How do you clean a power amplifier. Here are some responses from the SynAudCon forum.
Tips from the He(a)rd
I have a question about cleaning a power amplifier. We recently acquired an amp from a private source that has obviously spent most of its life in a bar, as it has a strong smell of cigarettes. We plan to use it as a rental and loan unit, but as most of our clients are churches, we can’t use it smelling as it does. Will it hurt the unit if I let it soak entirely submersed in a tub of hot soapy water for a while and then give it a thorough but gentle scrubbing, followed by a drying out with the heat gun? Any other suggestions for cleaning it? Normally I would just blow it out with compressed air, but the limited amount of dust that is inside is sticking to the surfaces. Thanks.
I’ve never done this with a power amplifier, and I was less than a willing participant (less than a believing participant?) when we used a car wash (yes a car wash) to clean a console that had clearly been through the works. The chief engineer had read something in Broadcast Engineering about this solution, even dug out the issue and let me read it when I questioned his sanity.
I’m a believer now… We did remove all the faders (they weren’t sealed), and we did disassemble it before washing it, but it worked, and looked as good as new when we finished. Amazing I tell you…
Go for it. I would recommend “Purple Power.” It’s a cleaner/degreaser that is a solvent to nicotine and whatever other nightclub sin residue is over your amp. You can buy it at Home Cheapo, etc. I dilute it about 10:1 with water. Put it in a spray bottle, spray down the amp and rinse. You will see a stream of mud come rinsing out of the amp.
Get as much water out as you can with an air compressor, especially around inductors, under chips, behind boards, etc. Let it further dry out for a day before you power it up.
I know it sounds kind of barbaric, but the only thing I ever killed with this method was a muffin fan in a light fixture.
My contemporaries gasp when they see me hosing down the guts of a 4500 lumen video projector, but they marvel at the image quality improvement once all the bar muck is cleaned out.
I can remember Fred Fredericks of TOA telling me they would often put cruddy circuit boards in the dishwasher (low heat).
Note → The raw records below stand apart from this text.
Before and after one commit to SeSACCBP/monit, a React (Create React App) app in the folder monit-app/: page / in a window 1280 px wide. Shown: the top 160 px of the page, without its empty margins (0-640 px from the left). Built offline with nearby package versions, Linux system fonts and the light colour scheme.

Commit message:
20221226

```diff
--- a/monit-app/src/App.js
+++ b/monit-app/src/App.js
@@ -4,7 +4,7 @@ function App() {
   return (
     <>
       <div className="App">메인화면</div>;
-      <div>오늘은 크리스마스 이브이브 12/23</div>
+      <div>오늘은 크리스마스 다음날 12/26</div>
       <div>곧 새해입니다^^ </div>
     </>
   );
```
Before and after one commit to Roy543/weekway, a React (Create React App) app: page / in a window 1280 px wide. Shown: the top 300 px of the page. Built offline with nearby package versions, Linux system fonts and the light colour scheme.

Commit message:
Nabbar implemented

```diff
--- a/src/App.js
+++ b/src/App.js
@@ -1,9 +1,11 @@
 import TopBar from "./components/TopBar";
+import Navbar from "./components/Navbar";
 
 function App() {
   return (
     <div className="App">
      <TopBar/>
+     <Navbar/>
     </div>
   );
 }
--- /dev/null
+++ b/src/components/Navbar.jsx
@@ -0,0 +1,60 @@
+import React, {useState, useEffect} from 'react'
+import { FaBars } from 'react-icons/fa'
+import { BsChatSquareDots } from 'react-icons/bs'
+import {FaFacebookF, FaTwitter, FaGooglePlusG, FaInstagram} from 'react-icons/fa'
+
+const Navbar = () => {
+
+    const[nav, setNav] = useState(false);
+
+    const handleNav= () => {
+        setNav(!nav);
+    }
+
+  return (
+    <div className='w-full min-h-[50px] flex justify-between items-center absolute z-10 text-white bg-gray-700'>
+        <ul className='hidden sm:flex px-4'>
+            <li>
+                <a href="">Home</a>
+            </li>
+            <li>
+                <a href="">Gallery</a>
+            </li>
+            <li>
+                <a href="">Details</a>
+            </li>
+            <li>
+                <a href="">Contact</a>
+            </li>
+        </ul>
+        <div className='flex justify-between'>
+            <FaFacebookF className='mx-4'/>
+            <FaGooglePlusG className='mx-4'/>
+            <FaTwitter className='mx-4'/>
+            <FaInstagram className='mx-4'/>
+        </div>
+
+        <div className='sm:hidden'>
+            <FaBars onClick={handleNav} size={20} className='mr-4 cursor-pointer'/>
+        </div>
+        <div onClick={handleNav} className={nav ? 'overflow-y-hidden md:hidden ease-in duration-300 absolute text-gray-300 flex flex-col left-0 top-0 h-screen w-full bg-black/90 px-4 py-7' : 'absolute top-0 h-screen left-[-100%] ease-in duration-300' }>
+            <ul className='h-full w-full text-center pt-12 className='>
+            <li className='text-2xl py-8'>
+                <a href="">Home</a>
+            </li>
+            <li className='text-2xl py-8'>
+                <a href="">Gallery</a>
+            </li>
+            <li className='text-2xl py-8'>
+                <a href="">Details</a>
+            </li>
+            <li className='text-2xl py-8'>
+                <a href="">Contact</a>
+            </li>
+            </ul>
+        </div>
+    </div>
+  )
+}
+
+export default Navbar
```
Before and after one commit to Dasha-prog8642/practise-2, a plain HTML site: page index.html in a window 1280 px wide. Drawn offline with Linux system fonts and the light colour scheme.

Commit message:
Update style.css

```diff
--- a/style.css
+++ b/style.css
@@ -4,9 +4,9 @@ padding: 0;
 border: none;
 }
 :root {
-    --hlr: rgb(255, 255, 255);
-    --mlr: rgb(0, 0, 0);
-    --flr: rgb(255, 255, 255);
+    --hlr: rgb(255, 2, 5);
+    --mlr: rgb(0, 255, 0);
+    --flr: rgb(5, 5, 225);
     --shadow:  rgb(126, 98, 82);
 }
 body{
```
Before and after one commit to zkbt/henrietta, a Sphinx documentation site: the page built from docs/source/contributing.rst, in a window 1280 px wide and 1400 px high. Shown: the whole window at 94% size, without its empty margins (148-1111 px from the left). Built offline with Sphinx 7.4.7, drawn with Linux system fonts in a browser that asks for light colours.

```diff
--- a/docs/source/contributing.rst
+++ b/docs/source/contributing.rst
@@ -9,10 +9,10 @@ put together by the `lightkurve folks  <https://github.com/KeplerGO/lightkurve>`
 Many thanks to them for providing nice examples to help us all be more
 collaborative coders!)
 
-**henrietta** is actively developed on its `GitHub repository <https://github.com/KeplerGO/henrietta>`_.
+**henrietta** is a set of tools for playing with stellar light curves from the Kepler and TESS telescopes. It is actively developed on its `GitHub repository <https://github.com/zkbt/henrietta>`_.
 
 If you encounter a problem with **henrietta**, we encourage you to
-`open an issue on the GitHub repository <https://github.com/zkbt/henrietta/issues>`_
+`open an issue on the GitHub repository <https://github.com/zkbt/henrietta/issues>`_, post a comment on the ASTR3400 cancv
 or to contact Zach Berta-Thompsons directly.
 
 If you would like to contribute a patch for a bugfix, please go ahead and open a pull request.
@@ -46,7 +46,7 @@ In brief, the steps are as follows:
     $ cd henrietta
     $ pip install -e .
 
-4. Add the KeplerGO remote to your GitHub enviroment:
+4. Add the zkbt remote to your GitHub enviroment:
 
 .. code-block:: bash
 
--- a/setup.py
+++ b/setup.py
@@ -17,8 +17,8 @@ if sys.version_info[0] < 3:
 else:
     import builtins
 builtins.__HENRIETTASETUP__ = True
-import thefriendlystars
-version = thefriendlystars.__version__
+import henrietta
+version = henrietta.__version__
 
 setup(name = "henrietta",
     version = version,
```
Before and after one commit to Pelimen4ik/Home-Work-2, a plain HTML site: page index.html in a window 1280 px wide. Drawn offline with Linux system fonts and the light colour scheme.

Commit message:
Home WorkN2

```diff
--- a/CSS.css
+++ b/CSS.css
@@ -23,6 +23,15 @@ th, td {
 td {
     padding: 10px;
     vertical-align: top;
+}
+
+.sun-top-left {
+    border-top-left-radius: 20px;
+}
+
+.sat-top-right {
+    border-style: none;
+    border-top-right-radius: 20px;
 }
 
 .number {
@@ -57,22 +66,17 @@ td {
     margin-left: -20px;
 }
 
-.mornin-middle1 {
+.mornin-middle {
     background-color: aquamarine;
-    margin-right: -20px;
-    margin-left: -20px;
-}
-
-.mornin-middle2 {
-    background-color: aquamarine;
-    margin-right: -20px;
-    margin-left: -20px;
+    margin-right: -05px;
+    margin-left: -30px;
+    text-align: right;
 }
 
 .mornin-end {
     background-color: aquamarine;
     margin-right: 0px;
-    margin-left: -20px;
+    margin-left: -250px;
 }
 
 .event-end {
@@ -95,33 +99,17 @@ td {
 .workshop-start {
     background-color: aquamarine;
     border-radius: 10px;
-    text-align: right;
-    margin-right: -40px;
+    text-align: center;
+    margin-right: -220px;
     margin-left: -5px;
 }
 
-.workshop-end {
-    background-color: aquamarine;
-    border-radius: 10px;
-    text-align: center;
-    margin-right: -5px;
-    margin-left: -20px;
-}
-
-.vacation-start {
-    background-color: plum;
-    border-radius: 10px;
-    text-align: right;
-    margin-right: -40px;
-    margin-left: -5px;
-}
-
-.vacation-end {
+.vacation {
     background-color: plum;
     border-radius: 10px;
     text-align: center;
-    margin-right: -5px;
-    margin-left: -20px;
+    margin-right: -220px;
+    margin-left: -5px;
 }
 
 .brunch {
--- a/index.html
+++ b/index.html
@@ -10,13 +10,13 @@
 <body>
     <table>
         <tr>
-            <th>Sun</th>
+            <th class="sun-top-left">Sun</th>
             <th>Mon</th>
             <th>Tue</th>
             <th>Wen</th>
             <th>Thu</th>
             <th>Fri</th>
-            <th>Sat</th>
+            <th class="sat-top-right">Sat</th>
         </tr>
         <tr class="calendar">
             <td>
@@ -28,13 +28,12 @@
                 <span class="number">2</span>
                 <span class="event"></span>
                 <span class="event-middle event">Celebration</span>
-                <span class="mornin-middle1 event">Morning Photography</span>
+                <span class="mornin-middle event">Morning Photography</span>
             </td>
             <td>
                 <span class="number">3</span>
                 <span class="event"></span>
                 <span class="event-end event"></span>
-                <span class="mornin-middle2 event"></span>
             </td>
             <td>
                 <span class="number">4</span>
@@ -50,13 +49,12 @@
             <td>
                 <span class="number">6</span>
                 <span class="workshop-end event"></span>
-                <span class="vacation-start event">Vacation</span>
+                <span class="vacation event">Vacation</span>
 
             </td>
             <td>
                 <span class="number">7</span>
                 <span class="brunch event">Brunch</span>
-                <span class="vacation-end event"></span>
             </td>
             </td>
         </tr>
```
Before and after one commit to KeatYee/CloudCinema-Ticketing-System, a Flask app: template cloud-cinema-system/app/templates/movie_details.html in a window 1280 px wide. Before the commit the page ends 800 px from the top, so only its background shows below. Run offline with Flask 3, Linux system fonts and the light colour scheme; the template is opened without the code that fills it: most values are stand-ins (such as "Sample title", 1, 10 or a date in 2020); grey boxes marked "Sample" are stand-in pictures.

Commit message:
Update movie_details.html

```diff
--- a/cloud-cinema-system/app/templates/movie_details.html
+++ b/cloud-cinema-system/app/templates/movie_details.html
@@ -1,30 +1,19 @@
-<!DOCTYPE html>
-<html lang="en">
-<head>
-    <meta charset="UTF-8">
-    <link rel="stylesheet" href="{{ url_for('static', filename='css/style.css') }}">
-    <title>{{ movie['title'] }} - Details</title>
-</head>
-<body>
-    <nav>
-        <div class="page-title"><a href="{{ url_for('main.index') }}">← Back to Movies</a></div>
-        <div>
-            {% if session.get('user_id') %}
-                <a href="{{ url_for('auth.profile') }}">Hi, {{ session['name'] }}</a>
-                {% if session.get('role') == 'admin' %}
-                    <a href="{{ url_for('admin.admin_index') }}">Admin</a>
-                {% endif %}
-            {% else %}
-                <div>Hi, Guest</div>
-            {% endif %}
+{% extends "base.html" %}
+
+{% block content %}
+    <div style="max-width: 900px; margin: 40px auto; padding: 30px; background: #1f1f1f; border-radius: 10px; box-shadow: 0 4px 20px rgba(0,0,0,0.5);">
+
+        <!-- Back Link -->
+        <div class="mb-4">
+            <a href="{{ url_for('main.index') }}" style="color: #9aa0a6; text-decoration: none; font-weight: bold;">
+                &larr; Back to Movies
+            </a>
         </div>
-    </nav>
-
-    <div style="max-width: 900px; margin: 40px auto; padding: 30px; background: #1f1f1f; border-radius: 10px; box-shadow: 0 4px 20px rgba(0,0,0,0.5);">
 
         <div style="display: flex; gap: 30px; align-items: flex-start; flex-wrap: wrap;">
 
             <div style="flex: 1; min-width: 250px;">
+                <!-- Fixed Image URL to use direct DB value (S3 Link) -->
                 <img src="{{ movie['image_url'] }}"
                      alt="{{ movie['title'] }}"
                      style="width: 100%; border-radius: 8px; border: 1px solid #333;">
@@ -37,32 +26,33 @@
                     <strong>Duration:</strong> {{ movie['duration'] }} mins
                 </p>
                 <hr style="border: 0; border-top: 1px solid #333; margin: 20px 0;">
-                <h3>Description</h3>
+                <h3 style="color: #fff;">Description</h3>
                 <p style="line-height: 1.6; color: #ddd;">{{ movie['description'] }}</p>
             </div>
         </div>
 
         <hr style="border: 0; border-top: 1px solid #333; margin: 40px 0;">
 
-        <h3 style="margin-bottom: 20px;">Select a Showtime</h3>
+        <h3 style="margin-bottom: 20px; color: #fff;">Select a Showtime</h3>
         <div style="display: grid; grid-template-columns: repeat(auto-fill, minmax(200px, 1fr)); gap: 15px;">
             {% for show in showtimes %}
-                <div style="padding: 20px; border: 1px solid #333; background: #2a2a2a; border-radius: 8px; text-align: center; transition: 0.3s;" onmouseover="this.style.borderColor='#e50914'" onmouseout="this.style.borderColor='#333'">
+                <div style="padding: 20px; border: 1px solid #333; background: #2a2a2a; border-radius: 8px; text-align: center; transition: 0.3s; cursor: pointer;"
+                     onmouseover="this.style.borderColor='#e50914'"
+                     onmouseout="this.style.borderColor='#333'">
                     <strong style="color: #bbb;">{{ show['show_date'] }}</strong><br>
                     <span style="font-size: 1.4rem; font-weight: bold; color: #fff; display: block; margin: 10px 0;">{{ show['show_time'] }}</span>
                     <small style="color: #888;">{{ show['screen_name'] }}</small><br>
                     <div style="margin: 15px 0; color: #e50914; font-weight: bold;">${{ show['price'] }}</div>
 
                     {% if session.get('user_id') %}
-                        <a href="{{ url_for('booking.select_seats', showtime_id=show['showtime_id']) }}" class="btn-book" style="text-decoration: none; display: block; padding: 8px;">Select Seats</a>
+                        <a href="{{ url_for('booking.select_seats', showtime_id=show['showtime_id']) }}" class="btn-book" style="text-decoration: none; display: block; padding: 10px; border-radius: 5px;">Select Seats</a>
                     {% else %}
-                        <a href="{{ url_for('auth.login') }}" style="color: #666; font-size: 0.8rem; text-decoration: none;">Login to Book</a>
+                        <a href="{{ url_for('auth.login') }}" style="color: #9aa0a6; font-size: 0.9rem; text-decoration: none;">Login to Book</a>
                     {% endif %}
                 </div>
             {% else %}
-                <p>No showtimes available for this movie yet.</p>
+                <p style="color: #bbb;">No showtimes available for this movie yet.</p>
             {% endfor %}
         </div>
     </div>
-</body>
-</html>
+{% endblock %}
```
When I was working at Crown in 1971 we had a fire that destroyed the plant. We were able to salvage some of the amplifiers for personnel use and in the plant. We washed the units in soapy water and dried them in an oven at 150 degrees. It is important to get the water out of the transformers. The car wash trick sounds as good as anything and then dry it in a warm place or oven.